Consumers Increasingly Choose Brands Based on Safety Measures and How They Treat Their Employees During the Pandemic

Nearly 1 in 4 U.S. consumers stopped purchasing from a company during the pandemic because their COVID safety protocols didn’t meet their expectations

PROVO, Utah & SEATTLE--()--The pandemic has accelerated the degree to which U.S. consumers choose brands based on their health and safety standards and how well they treat their employees and customers, according to new research from Qualtrics (Nasdaq:XM).

Consumers expect brands to go above and beyond recommended safety standards. Thirty percent of consumers started purchasing from new brands over the past 18 months because they liked new safety measures that brands adopted, such as curbside pickup or delivery. Conversely, 22% of consumers have stopped shopping with a brand because they felt their health and safety measures were insufficient.

The results underscore a trend among U.S. consumers who expect more of the brands they are doing business with, and who will switch brands if they feel they don’t share their ethical and social values.

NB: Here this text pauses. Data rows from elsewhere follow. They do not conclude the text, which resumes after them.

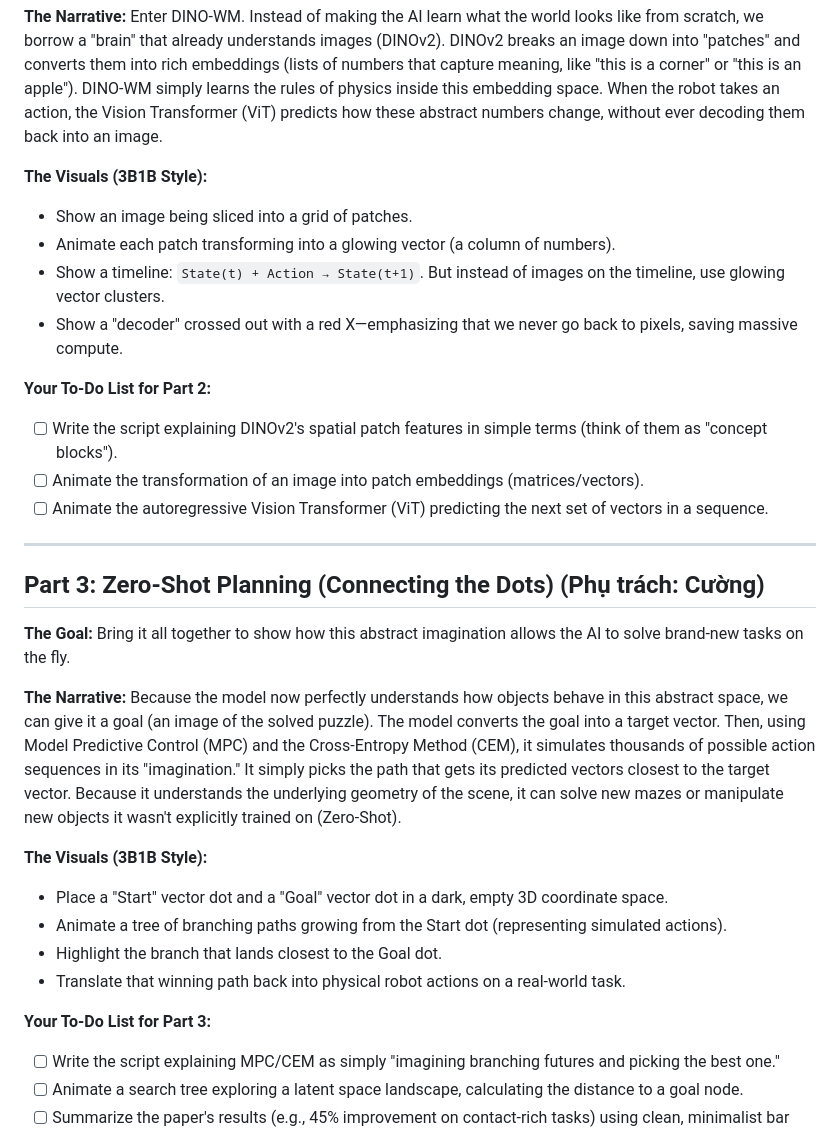
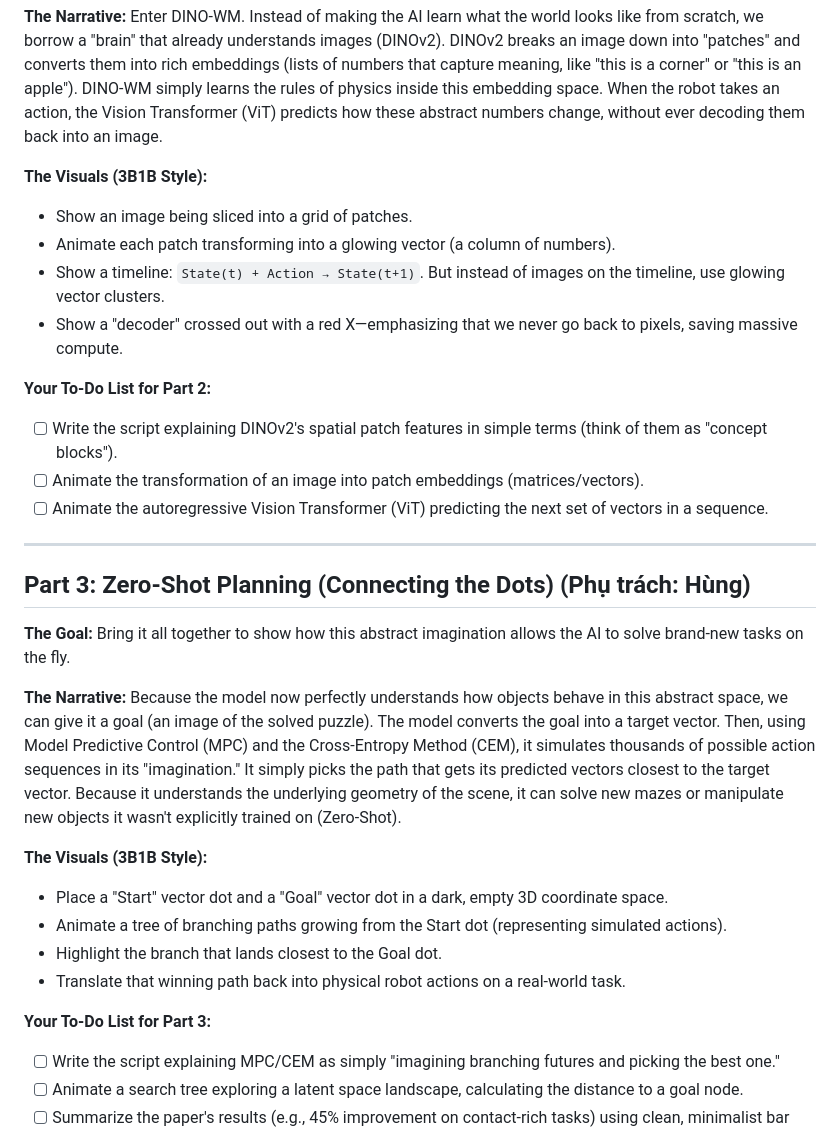
Before and after one commit to NguyenTienMinh2510/DINOWM_Manim_Project, a Markdown page: docs/01_Task_Division.md, the part around one of its changes. GitHub-like rendering.

Commit message:
Update Task_Division

```diff
--- a/docs/01_Task_Division.md
+++ b/docs/01_Task_Division.md
@@ -32,19 +34,21 @@ Explain the core innovation of the paper: using DINOv2's pre-trained visual feat
 Enter DINO-WM. Instead of making the AI learn what the world looks like from scratch, we borrow a "brain" that already understands images (DINOv2). DINOv2 breaks an image down into "patches" and converts them into rich embeddings (lists of numbers that capture meaning, like "this is a corner" or "this is an apple"). DINO-WM simply learns the rules of physics inside this embedding space. When the robot takes an action, the Vision Transformer (ViT) predicts how these abstract numbers change, without ever decoding them back into an image.
 
 **The Visuals (3B1B Style):**
+
 * Show an image being sliced into a grid of patches.
 * Animate each patch transforming into a glowing vector (a column of numbers).
 * Show a timeline: `State(t) + Action → State(t+1)`. But instead of images on the timeline, use glowing vector clusters.
 * Show a "decoder" crossed out with a red X—emphasizing that we never go back to pixels, saving massive compute.
 
 **Your To-Do List for Part 2:**
+
 - [ ] Write the script explaining DINOv2's spatial patch features in simple terms (think of them as "concept blocks").
 - [ ] Animate the transformation of an image into patch embeddings (matrices/vectors).
 - [ ] Animate the autoregressive Vision Transformer (ViT) predicting the next set of vectors in a sequence.
 
 ---
 
-## Part 3: Zero-Shot Planning (Connecting the Dots) (Phụ trách: Cường)
+## Part 3: Zero-Shot Planning (Connecting the Dots) (Phụ trách: Hùng)
 
 **The Goal:**
 Bring it all together to show how this abstract imagination allows the AI to solve brand-new tasks on the fly.
@@ -53,12 +57,14 @@ Bring it all together to show how this abstract imagination allows the AI to sol
 Because the model now perfectly understands how objects behave in this abstract space, we can give it a goal (an image of the solved puzzle). The model converts the goal into a target vector. Then, using Model Predictive Control (MPC) and the Cross-Entropy Method (CEM), it simulates thousands of possible action sequences in its "imagination." It simply picks the path that gets its predicted vectors closest to the target vector. Because it understands the underlying geometry of the scene, it can solve new mazes or manipulate new objects it wasn't explicitly trained on (Zero-Shot).
 
 **The Visuals (3B1B Style):**
+
 * Place a "Start" vector dot and a "Goal" vector dot in a dark, empty 3D coordinate space.
 * Animate a tree of branching paths growing from the Start dot (representing simulated actions).
 * Highlight the branch that lands closest to the Goal dot.
 * Translate that winning path back into physical robot actions on a real-world task.
 
 **Your To-Do List for Part 3:**
+
 - [ ] Write the script explaining MPC/CEM as simply "imagining branching futures and picking the best one."
 - [ ] Animate a search tree exploring a latent space landscape, calculating the distance to a goal node.
 - [ ] Summarize the paper's results (e.g., 45% improvement on contact-rich tasks) using clean, minimalist bar charts.
```
Also changed, not shown: other parts of docs/01_Task_Division.md (+2 -0 lines).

During the pandemic, J. Dawgs, a Utah gourmet hotdog restaurant, began selling do-it-yourself gourmet hot dog kits and launched a number of new food trucks to safely reach their customers outdoors. Many customers said this move increased the likelihood they’d continue to purchase from the restaurant and now they are making those changes permanent because of continued customer demand.

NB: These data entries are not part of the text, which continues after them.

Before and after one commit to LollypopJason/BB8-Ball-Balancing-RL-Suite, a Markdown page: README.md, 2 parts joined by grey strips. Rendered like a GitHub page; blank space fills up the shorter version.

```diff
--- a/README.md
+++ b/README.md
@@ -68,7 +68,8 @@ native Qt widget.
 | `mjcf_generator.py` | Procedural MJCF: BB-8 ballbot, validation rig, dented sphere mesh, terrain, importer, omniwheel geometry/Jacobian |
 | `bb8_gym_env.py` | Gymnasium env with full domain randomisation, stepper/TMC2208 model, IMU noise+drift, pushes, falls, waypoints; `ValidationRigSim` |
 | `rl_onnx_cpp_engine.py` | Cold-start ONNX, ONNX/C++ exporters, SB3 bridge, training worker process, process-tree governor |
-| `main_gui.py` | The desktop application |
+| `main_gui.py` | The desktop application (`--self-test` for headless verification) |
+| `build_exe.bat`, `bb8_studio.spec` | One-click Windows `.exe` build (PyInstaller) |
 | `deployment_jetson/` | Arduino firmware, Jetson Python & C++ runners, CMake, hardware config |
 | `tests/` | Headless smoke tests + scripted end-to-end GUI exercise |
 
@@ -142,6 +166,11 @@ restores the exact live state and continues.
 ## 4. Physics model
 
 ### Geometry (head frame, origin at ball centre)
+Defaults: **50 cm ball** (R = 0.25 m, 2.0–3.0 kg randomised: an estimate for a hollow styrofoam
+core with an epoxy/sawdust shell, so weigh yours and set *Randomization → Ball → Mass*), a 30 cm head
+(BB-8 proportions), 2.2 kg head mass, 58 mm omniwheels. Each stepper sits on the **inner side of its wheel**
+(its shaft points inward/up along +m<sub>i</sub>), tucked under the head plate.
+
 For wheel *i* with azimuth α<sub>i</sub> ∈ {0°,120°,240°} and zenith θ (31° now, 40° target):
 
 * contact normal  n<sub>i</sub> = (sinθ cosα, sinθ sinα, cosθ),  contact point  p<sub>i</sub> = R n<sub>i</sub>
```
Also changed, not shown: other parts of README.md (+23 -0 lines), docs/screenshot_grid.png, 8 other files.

“We found that 72% of our customers who purchased DIY hotdog kits said they would not have purchased from the restaurant during the pandemic otherwise and were keen on seeing the kits continue, even after we reopened,” said J. Dawgs founder, Jayson Edwards. “We also discovered that our new food trucks were massively popular with customers and that they wanted to see them more often, which completely changed our strategy long term.”

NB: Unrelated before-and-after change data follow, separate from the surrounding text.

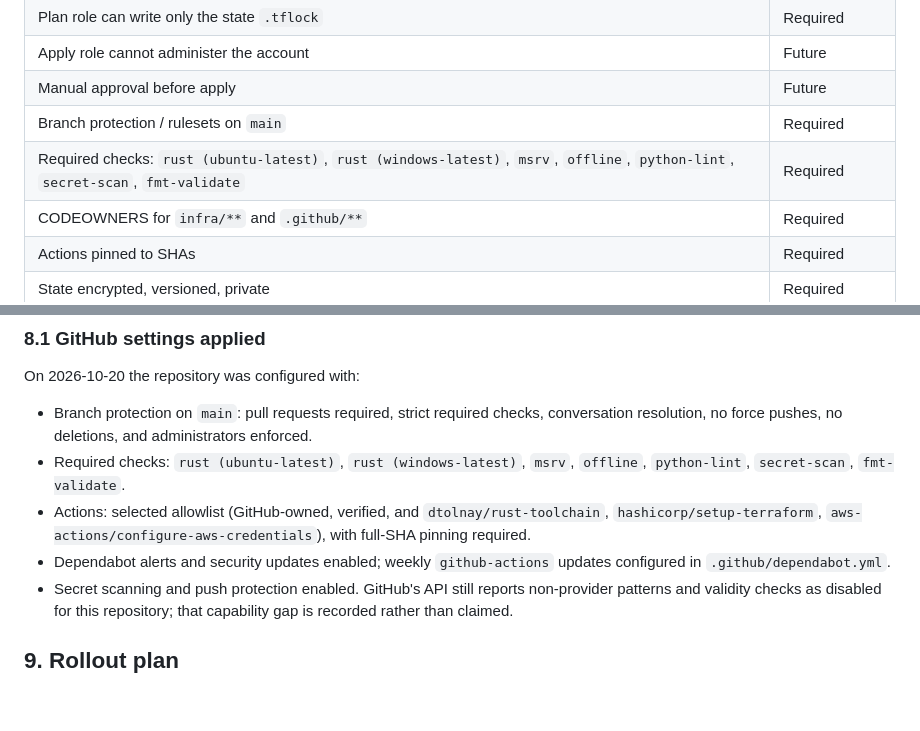
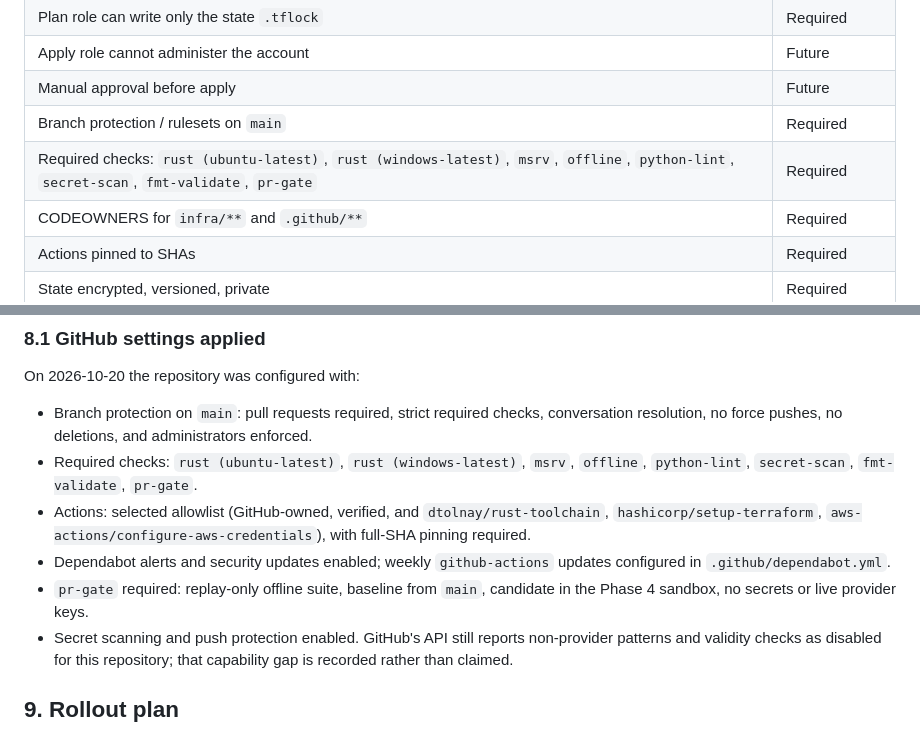
Before and after one commit to amagarzogonzalo/eval-service, a Markdown page: docs/10-cicd-aws.md, 2 parts joined by grey strips. GitHub-like rendering; blank space fills up the shorter version.

Commit message:
Docs: include the required PR gate in CI controls

```diff
--- a/docs/10-cicd-aws.md
+++ b/docs/10-cicd-aws.md
@@ -626,7 +626,7 @@ the OIDC lane.
 | Apply role cannot administer the account | Future |
 | Manual approval before apply | Future |
 | Branch protection / rulesets on `main` | Required |
-| Required checks: `rust (ubuntu-latest)`, `rust (windows-latest)`, `msrv`, `offline`, `python-lint`, `secret-scan`, `fmt-validate` | Required |
+| Required checks: `rust (ubuntu-latest)`, `rust (windows-latest)`, `msrv`, `offline`, `python-lint`, `secret-scan`, `fmt-validate`, `pr-gate` | Required |
 | CODEOWNERS for `infra/**` and `.github/**` | Required |
 | Actions pinned to SHAs | Required |
 | State encrypted, versioned, private | Required |
@@ -645,13 +645,16 @@ On 2026-10-20 the repository was configured with:
   checks, conversation resolution, no force pushes, no deletions, and
   administrators enforced.
 - Required checks: `rust (ubuntu-latest)`, `rust (windows-latest)`,
-  `msrv`, `offline`, `python-lint`, `secret-scan`, `fmt-validate`.
+  `msrv`, `offline`, `python-lint`, `secret-scan`, `fmt-validate`,
+  `pr-gate`.
 - Actions: selected allowlist (GitHub-owned, verified, and
   `dtolnay/rust-toolchain`, `hashicorp/setup-terraform`,
   `aws-actions/configure-aws-credentials`), with full-SHA pinning
   required.
 - Dependabot alerts and security updates enabled; weekly
   `github-actions` updates configured in `.github/dependabot.yml`.
+- `pr-gate` required: replay-only offline suite, baseline from `main`,
+  candidate in the Phase 4 sandbox, no secrets or live provider keys.
 - Secret scanning and push protection enabled. GitHub's API still
   reports non-provider patterns and validity checks as disabled for this
   repository; that capability gap is recorded rather than claimed.
```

Consumers not only care about how they are treated, but also how businesses treat their employees. Nearly half of consumers (47%) said they would trust a brand more if they took care of their employees, which was just behind taking care of customers (66%).

Consumers care about how brands approach societal challenges and whether they fulfill their brand promises

More than half of consumers (57%) said they are aware of the brand values of the products and services they purchase or use. A third (36%) said they would likely stop purchasing from a brand if they felt disconnected from the company mission, values or stance on societal issues. In fact, only 27% of respondents felt that the companies they do business with were doing enough to address environmental and societal challenges.

Consumers are also quick to ditch brands that underdeliver on their promises. Nearly two-thirds (65%) of consumers have switched brands because their experiences did not live up to an advertised brand promise (such as “fast delivery” or “great customer service”). When asked what factors would cause them to stop purchasing from a brand, 69% said poor customer service – ahead of product quality (50%) or price increases (42%).

“A brand promise needs to be the North Star for every experience an organization delivers,” said Bruce Temkin, head of Qualtrics XM Institute. “Organizations that continuously listen to their customers and employees and find new ways to deliver on their brand promise will create a long-term competitive advantage.”

Word-of-mouth referrals matter more than ever

A majority of consumers (78%) look at customer reviews before buying from a new brand. And when considering a new brand, 83% said they were somewhat likely to purchase a new product if it has good reviews – compared to just 16% who said they may still purchase from a brand with poor reviews.

In addition to online reviews, consumers were also heavily influenced by their friends, family and colleagues when considering whether to purchase from a new brand. Two-thirds of consumers said they were at least somewhat likely to purchase a new brand if recommended by a friend, family member, or colleague. As it turns out, more than two-thirds have purchased from a new brand recommended by someone they know in the last year.


This Qualtrics study asked more than 2,000 U.S. consumers what they thought about customer and brand experience. Participants were selected from a randomized panel and considered eligible if they live in the United States and are at least 18 years of age. This study was fielded in Q4 2021. For more a generational breakdown of the results see:

About Qualtrics

Qualtrics, the leader and creator of the experience management (XM) category, is changing the way organizations manage and improve the four core experiences of business—customer, employee, product and brand. Over 16,750 organizations around the world use Qualtrics to listen, understand and take action on experience data (X-data™)—the beliefs, emotions and intentions that tell you why things are happening, and what to do about it. The Qualtrics XM Platform™ is a system of action that helps businesses attract customers who stay longer and buy more, engage employees who build a positive culture, develop breakthrough products people love and build a brand people are passionate about. To learn more, please visit


Tyler Petersen

Release Summary

The pandemic accelerated the degree to which U.S. consumers choose brands based on their safety standards and how they treat their employees.


Tyler Petersen